      This story takes place in a very old Scottish building on a rugged coastline, so the words for various items, really suite the harsh environment, in the way they sound as you say them.

      I had to laugh that ‘haar’ is the German for hair. That never appeared as alternative definition when I looked, so thanks for sharing 🙂

  • The only one I knew for sure was oculus. I remember being very impressed by the “hole” in the ceiling of the Pantheon the first time I visited Rome as a young teen.

    The second two were both familiar words, but not ones I could put a definition to.

    The final word is totally new to me, but not living anywhere near a coast, I’ve not had any experience with sea fog!

    Fun choices this time, Yvonne.

    • Hi Kelly,

      Given the word was ‘oculus’ (to do with the eye), I could have had a good stab at its meaning in the context of the story, however I couldn’t have pinned down an exact definition.

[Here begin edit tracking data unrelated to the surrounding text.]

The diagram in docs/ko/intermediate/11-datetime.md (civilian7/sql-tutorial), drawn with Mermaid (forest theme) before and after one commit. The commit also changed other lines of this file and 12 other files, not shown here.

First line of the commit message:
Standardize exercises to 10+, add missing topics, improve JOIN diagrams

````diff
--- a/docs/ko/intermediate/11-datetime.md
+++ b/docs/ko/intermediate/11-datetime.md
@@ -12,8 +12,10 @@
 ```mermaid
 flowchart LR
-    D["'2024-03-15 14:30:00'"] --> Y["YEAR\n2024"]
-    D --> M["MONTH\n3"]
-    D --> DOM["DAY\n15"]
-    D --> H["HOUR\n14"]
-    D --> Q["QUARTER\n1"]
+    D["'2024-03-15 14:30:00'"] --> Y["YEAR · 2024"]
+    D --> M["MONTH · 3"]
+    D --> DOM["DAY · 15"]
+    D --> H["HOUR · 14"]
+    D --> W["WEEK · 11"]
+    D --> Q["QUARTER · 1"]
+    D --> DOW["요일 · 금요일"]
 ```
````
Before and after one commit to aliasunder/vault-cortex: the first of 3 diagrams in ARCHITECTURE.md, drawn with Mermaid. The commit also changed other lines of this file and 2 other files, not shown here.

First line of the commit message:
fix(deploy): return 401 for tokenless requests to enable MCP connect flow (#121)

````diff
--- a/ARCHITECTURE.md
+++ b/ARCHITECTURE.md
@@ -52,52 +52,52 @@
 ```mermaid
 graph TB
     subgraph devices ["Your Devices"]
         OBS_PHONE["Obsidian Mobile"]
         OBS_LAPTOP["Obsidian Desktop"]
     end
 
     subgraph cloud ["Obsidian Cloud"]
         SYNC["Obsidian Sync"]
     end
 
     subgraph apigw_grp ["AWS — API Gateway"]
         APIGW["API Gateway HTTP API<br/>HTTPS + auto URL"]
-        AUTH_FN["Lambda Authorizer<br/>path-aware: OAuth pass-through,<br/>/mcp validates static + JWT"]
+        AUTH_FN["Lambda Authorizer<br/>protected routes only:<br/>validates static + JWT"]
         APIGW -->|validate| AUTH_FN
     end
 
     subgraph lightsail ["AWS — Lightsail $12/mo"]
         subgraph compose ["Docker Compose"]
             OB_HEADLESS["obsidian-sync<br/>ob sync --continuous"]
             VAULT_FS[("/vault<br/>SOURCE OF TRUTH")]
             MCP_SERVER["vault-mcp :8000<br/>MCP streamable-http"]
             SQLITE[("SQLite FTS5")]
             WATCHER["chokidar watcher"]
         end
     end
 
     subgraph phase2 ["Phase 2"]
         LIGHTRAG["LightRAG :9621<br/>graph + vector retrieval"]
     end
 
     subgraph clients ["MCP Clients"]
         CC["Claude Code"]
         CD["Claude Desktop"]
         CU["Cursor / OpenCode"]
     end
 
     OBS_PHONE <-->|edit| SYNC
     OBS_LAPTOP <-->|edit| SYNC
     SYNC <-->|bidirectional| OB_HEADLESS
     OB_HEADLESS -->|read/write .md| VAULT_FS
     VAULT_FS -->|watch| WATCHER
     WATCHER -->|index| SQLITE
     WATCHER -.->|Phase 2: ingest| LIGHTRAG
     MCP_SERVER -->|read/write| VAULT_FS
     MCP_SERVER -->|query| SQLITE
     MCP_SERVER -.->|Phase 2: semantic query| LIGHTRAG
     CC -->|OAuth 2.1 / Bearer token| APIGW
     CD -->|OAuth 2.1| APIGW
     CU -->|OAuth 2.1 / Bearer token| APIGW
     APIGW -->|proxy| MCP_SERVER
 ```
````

      The second two words I have probably come across from my reading in the past if I am totally honest, especially in historical Cornish sagas, as not only were these secret tunnels and doors in coastal properties used to hide and make good the escape of the clergy during the period of the reformation, but they would have also been used to move contraband and smuggled goods to and from the beaches.

      We do a good line in sea fog around most of our coastal areas, although where this story is set in Scotland, is definitely more susceptible to it.

      Thanks for stopping by to share my words this week 🙂

    • Hi Deb,

      Four strong sounding words, which match the harsh landscape of the storyline, the severity and darkness of the big old house in which most of the story takes place and the ‘darkness’ of the premise itself!

      I hope you found this week’s selection interesting and that you are all set to have a lovely Easter. Thanks for stopping by 🙂

  • Oculus is the name of Facebook’s VR set, so I’m familiar with the name and, of course its relation to eyes. In Romanian, which is a Latin-based language, eye is ochi. 🙂

    I had no idea about the rest and I imagine that at least sally port is not easy to understand from the context.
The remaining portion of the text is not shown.